The stage production of The Lord of the Rings is barreling through a rehearsal of its most complicated scene when the pounding martial music stops, the smoke machines fizzle out and the 40-ton moving stage whirs to a halt. "Joe, are you aware you didn’t die on arrow two?" choreographer Peter Darling asks one of the Orc actors, who today are dressed in t-shirts and track pants. “Your crutches have to whack up in the air.”

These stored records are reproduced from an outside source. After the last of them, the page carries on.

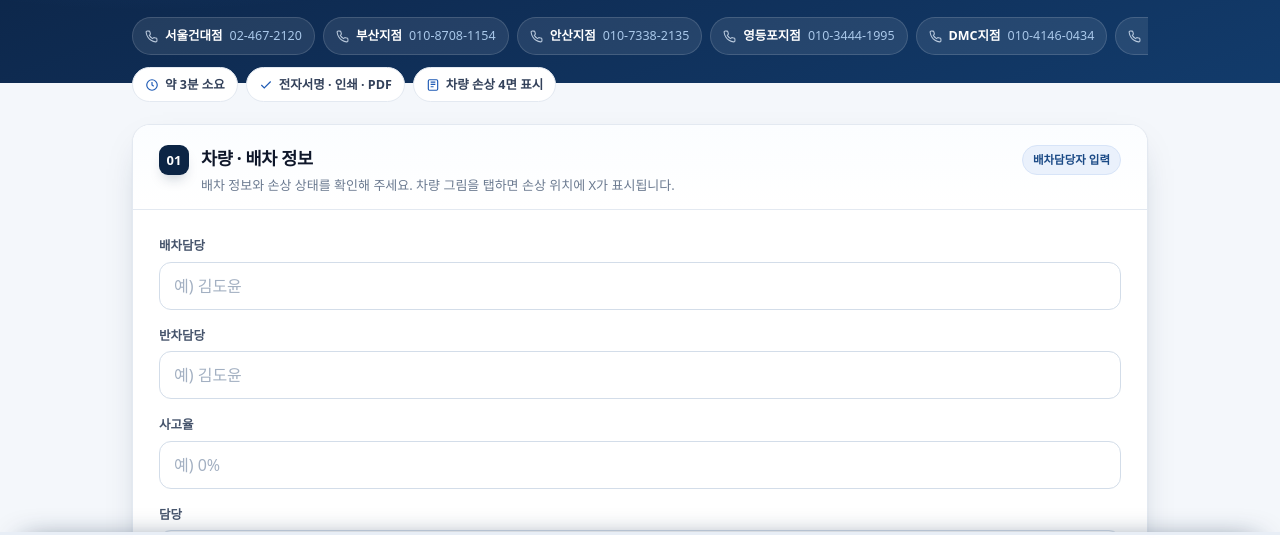
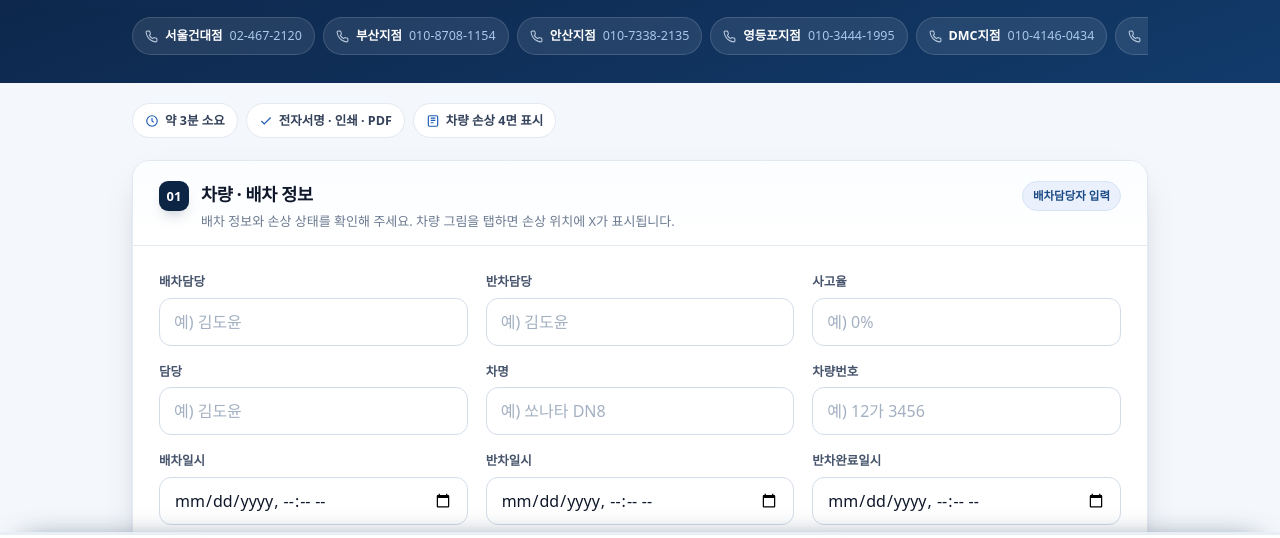
Before and after one commit to GR0790/teemate-demo, a plain HTML site: page doyoon/index.html in a window 1280 px wide. Shown: the part 197-735 px from the top of the page. Drawn offline with Linux system fonts and the light colour scheme.

Commit message:
전자계약서: 데스크톱 2·3열 레이아웃 보정

```diff
--- a/doyoon/assets/app.js
+++ b/doyoon/assets/app.js
@@ -171,11 +171,11 @@
     { k: 'accidentMgr', label: '담당', ph: '예) 김도윤', m: 'half' },
     { k: 'car', label: '차명', ph: '예) 쏘나타 DN8', m: 'half' },
     { k: 'carNo', label: '차량번호', ph: '예) 12가 3456', m: 'half' },
-    { k: 'outAt', label: '배차일시', type: 'datetime' },
-    { k: 'inAt', label: '반차일시', type: 'datetime' },
-    { k: 'inDoneAt', label: '반차완료일시', type: 'datetime' },
-    { k: 'fee', label: '총사용요금', type: 'money', ph: '0', suffix: '원' },
-    { k: 'fuel', label: '연료', type: 'radio', opts: [['LPG', 'LPG'], ['경유', '경유'], ['휘발유', '휘발유']] },
+    { k: 'outAt', label: '배차일시', type: 'datetime' , m: 'half'},
+    { k: 'inAt', label: '반차일시', type: 'datetime' , m: 'half'},
+    { k: 'inDoneAt', label: '반차완료일시', type: 'datetime' , m: 'half'},
+    { k: 'fee', label: '총사용요금', type: 'money', ph: '0', suffix: '원' , m: 'half'},
+    { k: 'fuel', label: '연료', type: 'radio', opts: [['LPG', 'LPG'], ['경유', '경유'], ['휘발유', '휘발유']] , m: 'half'},
     { k: 'kmNow', label: '현재KM', type: 'num', ph: '예) 45,120', suffix: 'km', m: 'half' },
     { k: 'kmIn', label: '반차KM', type: 'num', ph: '반차 시 입력', suffix: 'km', m: 'half' },
     { k: 'tank', label: '배차 시 연료량', type: 'radio', opts: [['E', 'E'], ['1/4', '1/4'], ['2/4', '2/4'], ['3/4', '3/4'], ['F', 'F']], help: '배차 시 연료 게이지 위치를 선택해 주세요.' },
@@ -204,7 +204,7 @@
     { k: 'gName', label: '성명', ph: '예) 김보증', m: 'half' },
     { k: 'gHp', label: 'H.P', ph: '010-0000-0000', type: 'phone', m: 'half' },
     { k: 'gRrn', label: '주민등록번호', ph: '000000-0000000', type: 'rrn' },
-    { k: 'gLicNo', label: '운전면허번호', ph: '00-00-000000-00', type: 'lic' },
+    { k: 'gLicNo', label: '운전면허번호', ph: '00-00-000000-00', type: 'lic', m: 'half' },
     { k: 'gTel', label: '전화번호', ph: '02-000-0000', type: 'phone', m: 'half' },
     { k: 'gAddr', label: '주소', ph: '도로명 주소', type: 'textarea', rows: 2 }
   ];
@@ -368,7 +368,7 @@
         ? '배차담당자가 입력한 정보입니다. 내용이 다르면 지점으로 연락해 주세요.'
         : '배차 정보와 손상 상태를 확인해 주세요. 차량 그림을 탭하면 손상 위치에 X가 표시됩니다.',
       tag: lockChip,
-      body: `<div class="grid">${VEHICLE.map((f) => fieldHTML(f)).join('')}</div>${carBlockHTML()}`
+      body: `<div class="grid grid-3">${VEHICLE.map((f) => fieldHTML(f)).join('')}</div>${carBlockHTML()}`
     });
 
     const terms = sectionHTML({
--- a/doyoon/assets/style.css
+++ b/doyoon/assets/style.css
@@ -122,7 +122,7 @@ button{font-family:inherit}
 .wrap{max-width:1080px;margin:0 auto;padding:0 clamp(14px,4vw,32px)}
 .quick-facts{
   display:flex;flex-wrap:wrap;gap:8px;
-  margin:-16px 0 22px;position:relative;z-index:2;
+  margin:20px 0 22px;position:relative;z-index:2;
 }
 .quick-facts span{
   display:inline-flex;align-items:center;gap:6px;
@@ -173,6 +173,7 @@ button{font-family:inherit}
 /* ---------- fields ---------- */
 .grid{display:grid;grid-template-columns:repeat(12,1fr);gap:14px 16px}
 .field{grid-column:span 12;min-width:0}
+.field.half{grid-column:span 6}
 .field.span-6{grid-column:span 6}
 .field.span-4{grid-column:span 4}
 .field.span-8{grid-column:span 8}
@@ -664,13 +665,15 @@ textarea.inp{height:auto;padding:12px 14px;resize:vertical;line-height:1.5}
   .field.span-4{grid-column:span 4}
   .grid{gap:16px 18px}
 }
+@media (min-width:1180px){
+  .grid-3 .field.half{grid-column:span 4}
+}
 @media (max-width:719px){
   body{font-size:15.5px;padding-bottom:104px}
   .card-head{padding:16px 16px 12px}
   .card-body{padding:16px}
   .grid{gap:12px}
   .field.span-6,.field.span-4,.field.span-8{grid-column:span 12}
-  .field.half{grid-column:span 6}
   .dmg-grid{gap:8px}
   .checks{grid-template-columns:1fr}
   .sign-grid{grid-template-columns:1fr}
```
Also changed, not shown: doyoon/_qa.html (added, +18 -0 lines).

The preparation for a typical musical has its familiar anxieties: cutting a favorite song, replacing a dialogue scene, finding some extra business for the star. That’s nothing compared to the three-year ordeal of putting J.R.R. Tolkien’s fantasy trilogy on the Prince of Wales stage in Toronto. How to choreograph the great battles Tolkien described? To visualize the dozen realms in the great saga? To blend narrative, drama and music in a 3-1/2 hr. production, and do it all without retakes and post-production computer effects? Most daunting, how to satisfy the million of Tolkien fans whose image of Middle-Earth has been molded by many readings of the text, not to mention Peter Jackson’s Oscar-winning film version?
At one point, Bilbo, the Hobbit whose accidental custodianship of the ring would lead to the War of Middle-Earth, plaintively asks, “Don’t adventures ever have an end?” For the producers of this stage extravaganza TIME got an inside peek for a forthcoming story the answer is: not this one, not yet. After the show's much-anticipated opening in Toronto on Thursday, they plan a London opening of LOTR a year from now, then Berlin or Hamburg. Contracts with the Canadian co-producers require that Toronto is to be the show’s only North American venue for 18 months, so Broadway will have to wait, probably until 2008.